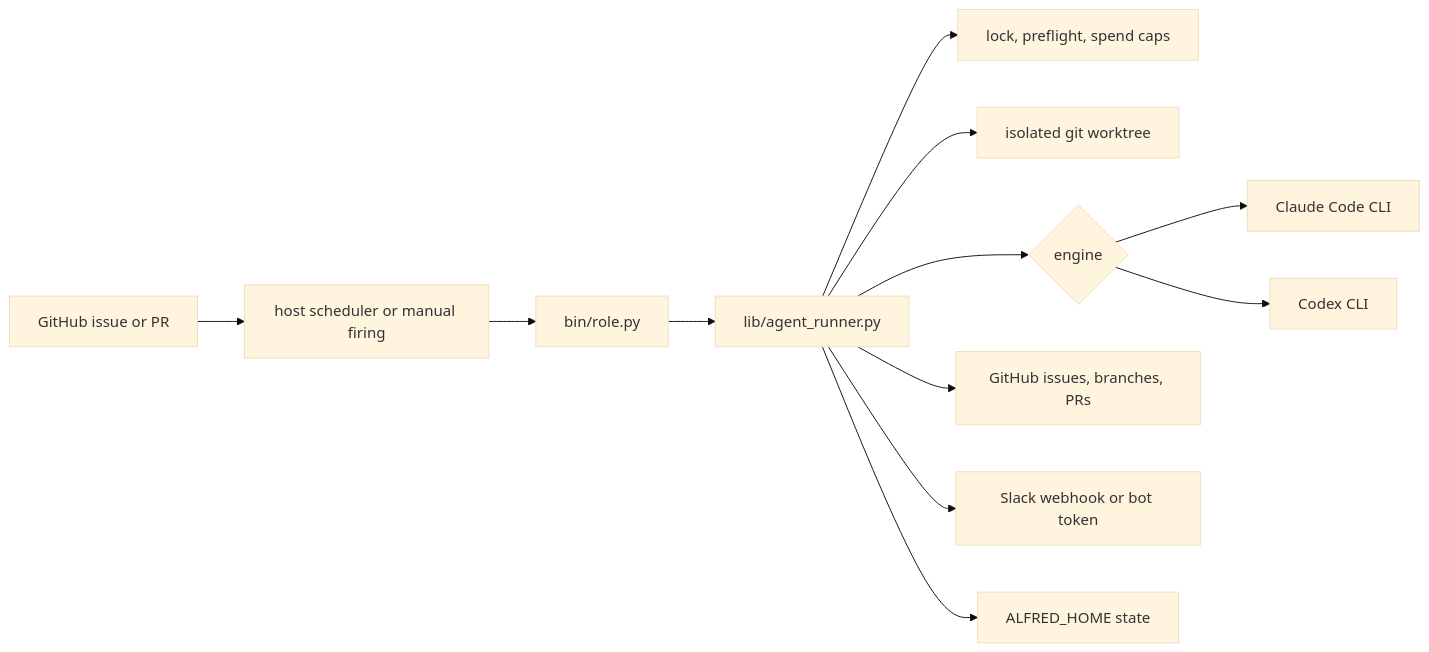
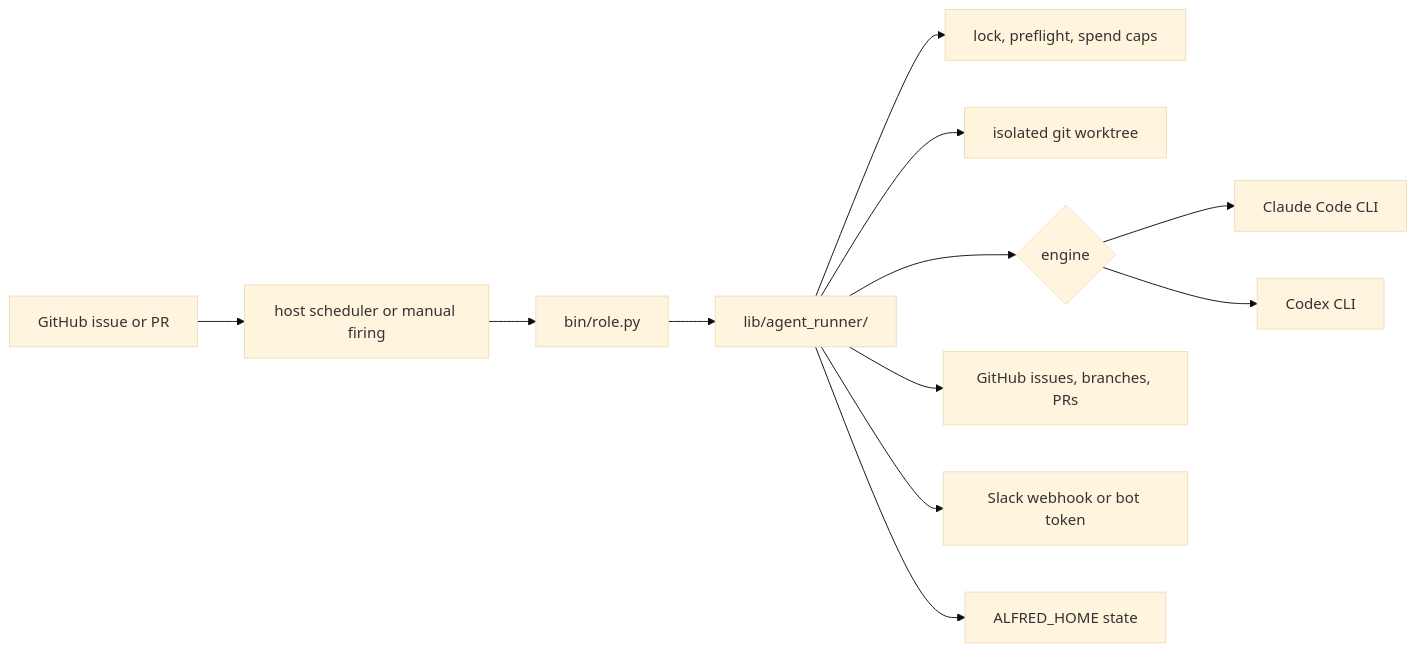
One commit to luminik-io/alfred-os changed the diagram in README.md. Above: the diagram before and after it, drawn with Mermaid (base theme). The commit also changed other lines of this file and 16 other files, not shown here.

First line of the commit message:
docs: fix broken links and stale agent_runner module paths (#188)

````diff
--- a/README.md
+++ b/README.md
@@ -192,14 +192,14 @@
 ```mermaid
 flowchart LR
     issue["GitHub issue or PR"] --> schedule["host scheduler or manual firing"]
     schedule --> runner["bin/role.py"]
-    runner --> shared["lib/agent_runner.py"]
+    runner --> shared["lib/agent_runner/"]
     shared --> lock["lock, preflight, spend caps"]
     shared --> worktree["isolated git worktree"]
     shared --> engine{"engine"}
     engine --> claude["Claude Code CLI"]
     engine --> codex["Codex CLI"]
     shared --> github["GitHub issues, branches, PRs"]
     shared --> slack["Slack webhook or bot token"]
     shared --> state["ALFRED_HOME state"]
 ```
````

* * *

> EXERCISE DESCRIPTION: Restate the entries above word for word, minus the pictures.

> TASK OUTPUT:
One commit to luminik-io/alfred-os changed the diagram in README.md. Above: the diagram before and after it, drawn with Mermaid (base theme). The commit also changed other lines of this file and 16 other files, not shown here.

First line of the commit message:
docs: fix broken links and stale agent_runner module paths (#188)

````diff
--- a/README.md
+++ b/README.md
@@ -192,14 +192,14 @@
 ```mermaid
 flowchart LR
     issue["GitHub issue or PR"] --> schedule["host scheduler or manual firing"]
     schedule --> runner["bin/role.py"]
-    runner --> shared["lib/agent_runner.py"]
+    runner --> shared["lib/agent_runner/"]
     shared --> lock["lock, preflight, spend caps"]
     shared --> worktree["isolated git worktree"]
     shared --> engine{"engine"}
     engine --> claude["Claude Code CLI"]
     engine --> codex["Codex CLI"]
     shared --> github["GitHub issues, branches, PRs"]
     shared --> slack["Slack webhook or bot token"]
     shared --> state["ALFRED_HOME state"]
 ```
````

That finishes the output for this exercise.